A retrospective cohort study conducted in the United Kingdom has examined preventative medication prescribing on hospital admission and discharge for patients with advanced lung cancer, and the factors affecting this prescribing. The study included patients from two centres in the UK and US, with prescribed preventative medications classified into groups: vitamins/minerals, and antidiabetic, antihypertensive, lipid lowering agents and antiplatelet medications. The UK centre (n = 125) had a mean number of 1.9 (SD 1.7) preventative medications prescribed on admission and 1.7 (SD 1.7) on discharge, while the US centre (n = 191) had mean 2.6 (SD 2.2) preventative medications prescribed on admission and 1.9 (SD 2.2) on discharge. A zero‐inflated negative binomial regression model was utilised to find a significant link between the amount of preventative drugs prescribed on admission and on discharge, and also between the total number of drugs and the number of preventative medications prescribed on discharge. The results demonstrate that preventative medication prescribing in patients with advanced lung cancer is common across different healthcare systems, but it is not associated with patient-based and hospital-based factors.

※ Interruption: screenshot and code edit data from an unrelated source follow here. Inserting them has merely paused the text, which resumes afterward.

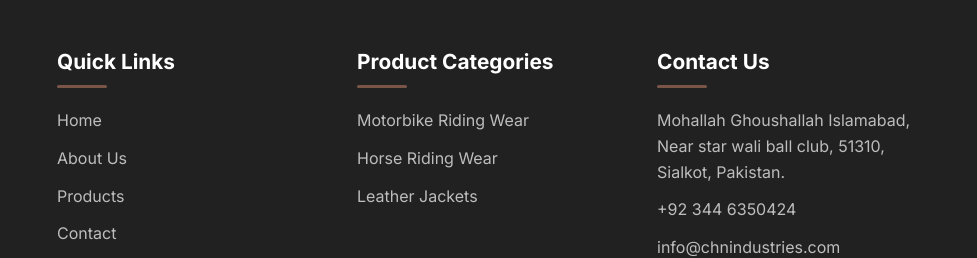
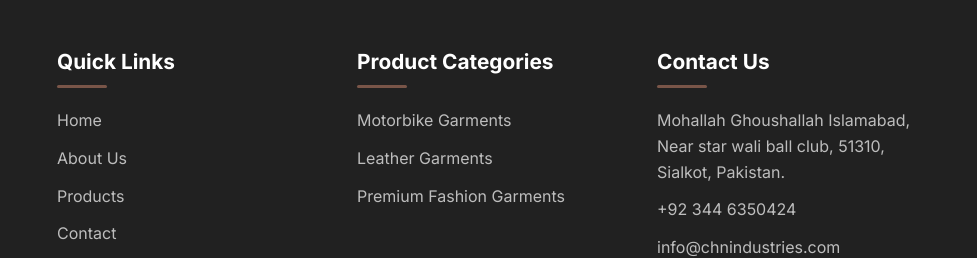
Before and after one commit to chnindustry/CHN, a plain HTML site: page about.html in a window 1280 px wide. Shown: the part 7633-7891 px from the top of the page, 303-1280 px from the left. Drawn offline with Linux system fonts and the light colour scheme.

Commit message:
Update about.html

```diff
--- a/about.html
+++ b/about.html
@@ -1226,9 +1226,9 @@
                 <div class="footer-column">
                     <h3>Product Categories</h3>
                     <ul class="footer-links">
-                        <li><a href="products">Motorbike Riding Wear</a></li>
-                        <li><a href="products">Horse Riding Wear</a></li>
-                        <li><a href="products">Leather Jackets</a></li>
+                        <li><a href="products">Motorbike Garments</a></li>
+                        <li><a href="products">Leather Garments</a></li>
+                        <li><a href="products">Premium Fashion Garments</a></li>
                     </ul>
                 </div>
                 <div class="footer-column">
```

The full details of the study, published in the British Journal of Clinical Pharmacology, can be viewed here.

Contributed by Australian Medication Safety Services Associate – Isabella Singh